BT and European work time directive Copied from BT intranet January 2014

The regulations provide entitlement for all adult employees to a daily rest period of 11 consecutive hours in each 24-hour period.

Every employee is also entitled to an uninterrupted break of 20 minutes when daily working time is more than 6 hours. BT's break allowances are more generous than this. The break should not be taken either at the start or the end of the working day. A lunch break would not normally be counted as working time however if an employee is obliged to participate in a working lunch as part of their work, then it would be classed as working time.

An employer cannot require an individual to work during the time that should be part of a minimum rest period except in the case of those who have agreed to be on-call. It is BT's policy that the minimum rest period and rest break should be taken. In some circumstances it may be appropriate to schedule break times to ensure adherence to the spirit of the regulations.

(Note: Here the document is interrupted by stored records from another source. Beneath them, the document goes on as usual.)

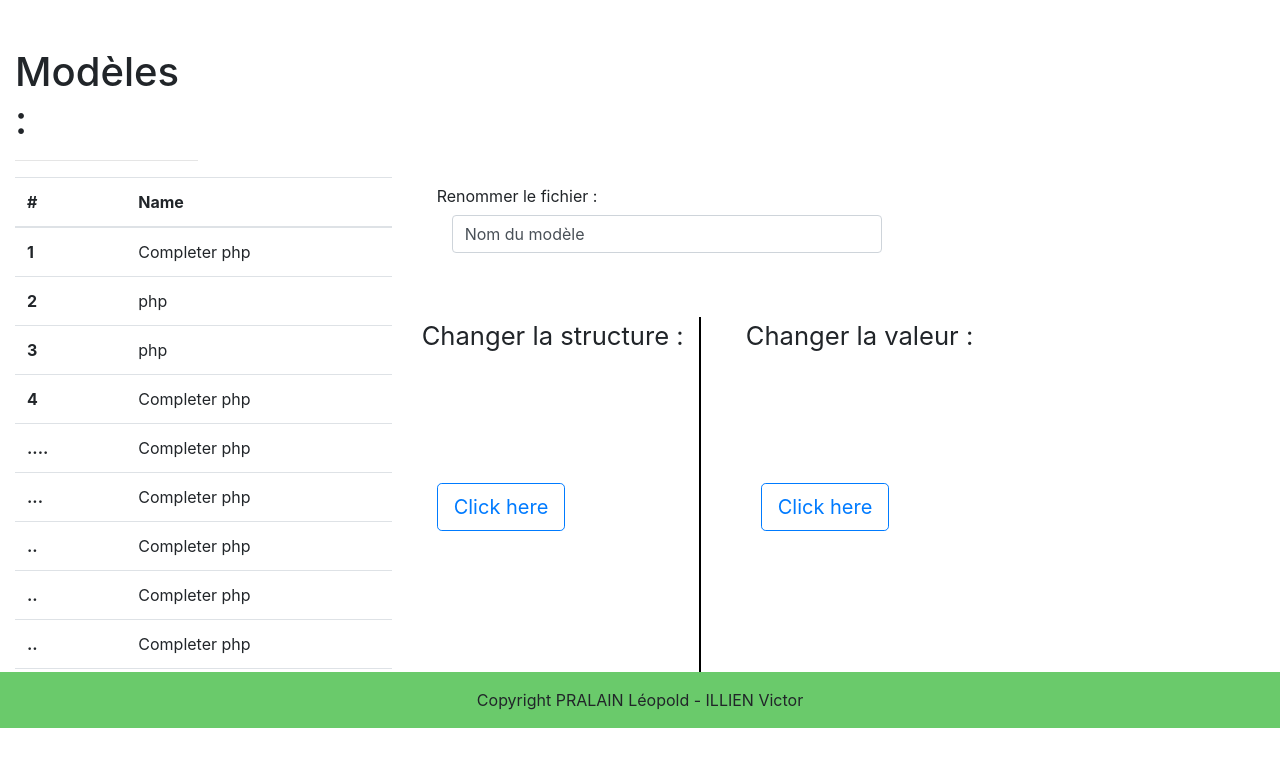
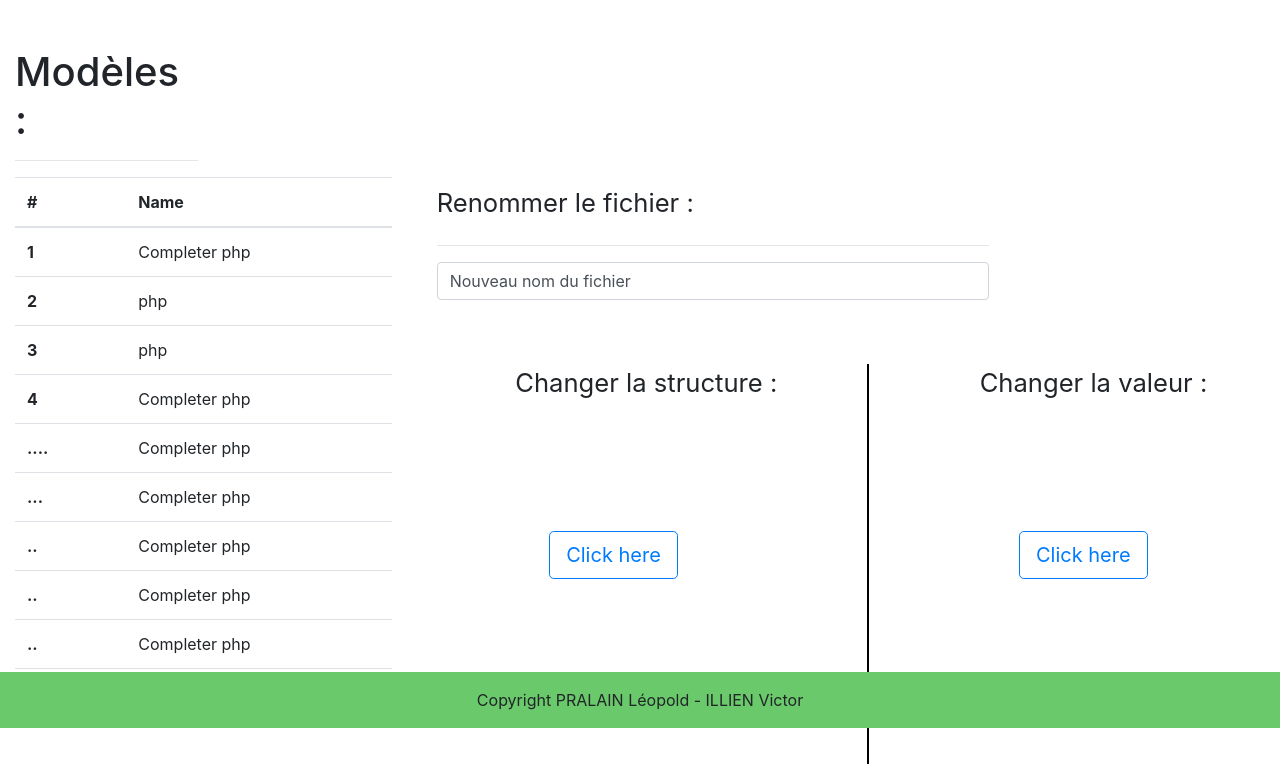
Before and after one commit to Gouderg/app-Brocoli, a PHP site: page /html/replay.php in a window 1280 px wide. Shown: the part 72-836 px from the top of the page. Before the commit the page ends 800 px from the top, so only its background shows below. Run offline with PHP 8.4, Linux system fonts and the light colour scheme.

Commit message:
replay v2 final

```diff
--- a/html/replay.php
+++ b/html/replay.php
@@ -86,32 +86,34 @@
 		<div class="col-md-8">
 			<div class="row">
 				<div class="col-md-8">
-					<div class="form-group">
+					<div class="form-group police">
 						<label for="renommer" class="col-form-label">Renommer le fichier :</label>
-						<div class="col-sm-10">
-							<input type="text" class="form-control" id="nomModel" value="Nom du modèle">
-						</div>
+						<hr>
+							<input type="text" class="  form-control" id="newfic" value="Nouveau nom du fichier">
 					</div>
 					<br><br>
 				</div>
 
 				<div class="row">
 					<div class="col-auto ">
-						<label class="police " id="val">Changer la structure :</label>
+						<label class="police " id="val"> &nbsp; &nbsp; &nbsp;&nbsp; &nbsp; &nbsp; &nbsp;  Changer la structure : &nbsp; &nbsp; &nbsp; </label>
 
 						<br><br><br><br><br><br>
 
 						<div class="col-auto">
+							&nbsp; &nbsp; &nbsp; &nbsp; &nbsp;&nbsp; &nbsp; &nbsp; &nbsp; &nbsp; &nbsp; &nbsp; &nbsp;
 							<button type="submit" class="btn btn-outline-primary btn-lg" id="btnGenerer"> <a href="generate.php">Click here </a></button>
 						</div>
 					</div>
-					<div class="vertical-line col-auto"></div>
+					&nbsp;&nbsp;&nbsp; &nbsp; &nbsp;
+					<div class="vertical-line col-auto"> &nbsp; &nbsp; &nbsp; </div>
 					<div class="col-auto">
-						<label class="police " id="val">Changer la valeur :</label>
+						<label class="police " id="val"> &nbsp; &nbsp; &nbsp;  Changer la valeur :</label>
 
 						<br><br><br><br><br><br>
 
 						<div class="col-auto">
+							&nbsp; &nbsp; &nbsp; &nbsp; &nbsp;&nbsp; &nbsp; &nbsp;
 							<button type="submit" class="btn btn-outline-primary btn-lg" id="btnGenerer"> <a href="index.php"> Click here </a></button>
 						</div>
 					</div>
```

As rest periods and rest breaks are entitlements, it would not be unlawful if an employee chooses to work at a time that meant foregoing his/her rest period or rest break (e.g. an MPG who works through their lunch break). However, as a manager you should be discouraging such activity.

Managers should avoid the use of pagers and phones to contact employees during their rest break unless operationally essential